LEWISTON — Rabies cases have risen sharply in Maine, prompting the Maine Center for Disease Control and Prevention and the Maine Department of Agriculture to warn Mainers to be cautious around wild animals and to get their pets vaccinated.
Eleven animals tested positive for rabies in January, up from just one positive case the same month last year.
Rabid animals have been reported in Androscoggin, Cumberland, Kennebec, Knox, Lincoln, Oxford and York counties. Recently, two foxes tested positive in the same York County neighborhood.
Experts believe this winter’s warm weather and lack of snow may be to blame for the surge because wild animals can roam more freely than in winters past.
Rabies is spread when infected animals bite or scratch a person or another animal. The virus can also be spread if saliva or tissue from the brain or spinal cord touches broken skin or gets into the mouth, nose or eyes, according to the agriculture department.
The most common wild animals to carry rabies are raccoons, skunks, bats, foxes and coyotes.
In a statement Friday, Stephen Sears, state epidemiologist from the Maine CDC, issued a reminder for Mainers to avoid contact with wild animals, to keep their pets close to home and to make sure all pets are up to date on rabies vaccinations.
“By avoiding contact with wild animals and maintaining pet’s vaccination, we can prevent the spread of rabies,” he said.

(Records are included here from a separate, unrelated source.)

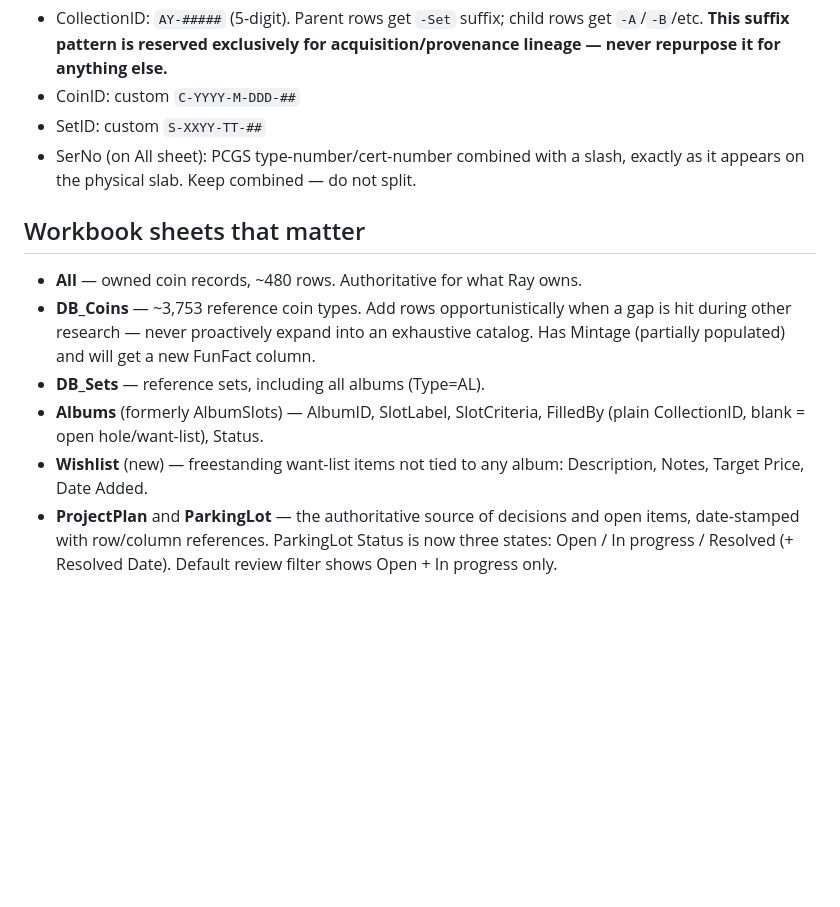
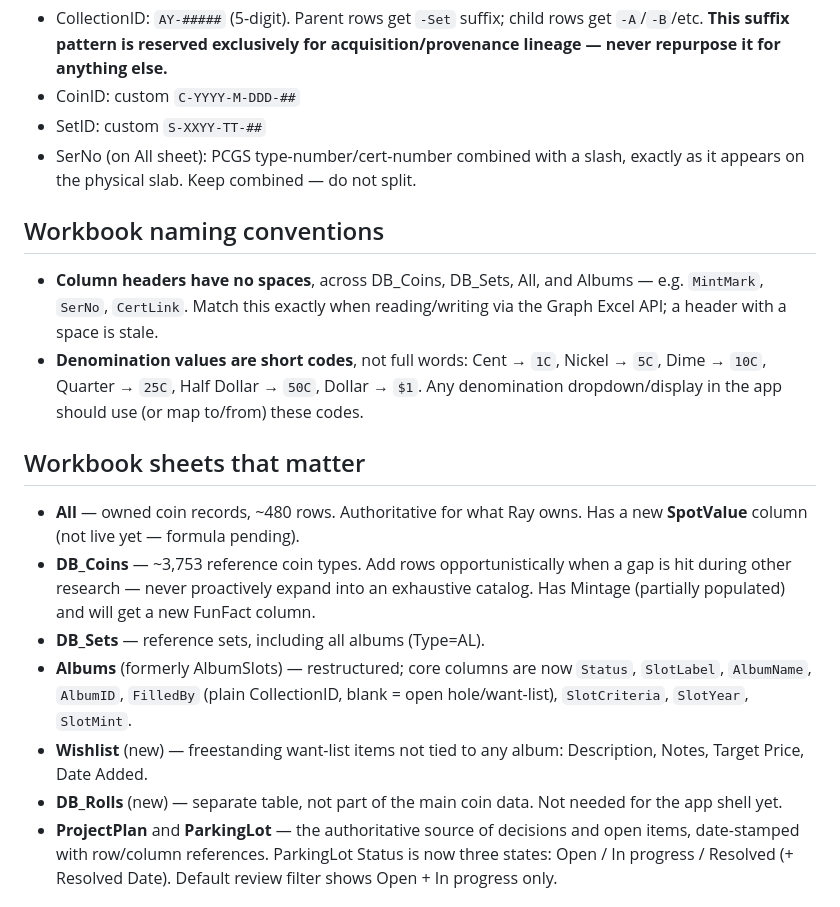
Before and after one commit to Salty224/coin-collection-app, a Markdown page: CLAUDE.md, the part around the change. Drawn GitHub-style; blank space fills up the shorter version.

Commit message:
Document workbook naming convention and Albums restructure
Captures the no-spaces column header convention, denomination code
mapping, the current Albums column set, the new SpotValue column on
All, and the new DB_Rolls table, so this doesn't need re-explaining
in future sessions.

```diff
--- a/CLAUDE.md
+++ b/CLAUDE.md
@@ -48,16 +48,28 @@ CoinCollection/
 - SerNo (on All sheet): PCGS type-number/cert-number combined with a slash, exactly
   as it appears on the physical slab. Keep combined — do not split.
 
+## Workbook naming conventions
+- **Column headers have no spaces**, across DB_Coins, DB_Sets, All, and Albums —
+  e.g. `MintMark`, `SerNo`, `CertLink`. Match this exactly when reading/writing via
+  the Graph Excel API; a header with a space is stale.
+- **Denomination values are short codes**, not full words: Cent → `1C`, Nickel →
+  `5C`, Dime → `10C`, Quarter → `25C`, Half Dollar → `50C`, Dollar → `$1`. Any
+  denomination dropdown/display in the app should use (or map to/from) these codes.
+
 ## Workbook sheets that matter
-- **All** — owned coin records, ~480 rows. Authoritative for what Ray owns.
+- **All** — owned coin records, ~480 rows. Authoritative for what Ray owns. Has a
+  new **SpotValue** column (not live yet — formula pending).
 - **DB_Coins** — ~3,753 reference coin types. Add rows opportunistically when a gap
   is hit during other research — never proactively expand into an exhaustive catalog.
   Has Mintage (partially populated) and will get a new FunFact column.
 - **DB_Sets** — reference sets, including all albums (Type=AL).
-- **Albums** (formerly AlbumSlots) — AlbumID, SlotLabel, SlotCriteria, FilledBy
-  (plain CollectionID, blank = open hole/want-list), Status.
+- **Albums** (formerly AlbumSlots) — restructured; core columns are now `Status`,
+  `SlotLabel`, `AlbumName`, `AlbumID`, `FilledBy` (plain CollectionID, blank = open
+  hole/want-list), `SlotCriteria`, `SlotYear`, `SlotMint`.
 - **Wishlist** (new) — freestanding want-list items not tied to any album:
   Description, Notes, Target Price, Date Added.
+- **DB_Rolls** (new) — separate table, not part of the main coin data. Not needed
+  for the app shell yet.
 - **ProjectPlan** and **ParkingLot** — the authoritative source of decisions and open
   items, date-stamped with row/column references. ParkingLot Status is now three
   states: Open / In progress / Resolved (+ Resolved Date). Default review filter
```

In humans, rabies is preventable with prompt medical care after exposure. For more information, contact your local animal control officer or the Maine CDC at 1-800-821-5821.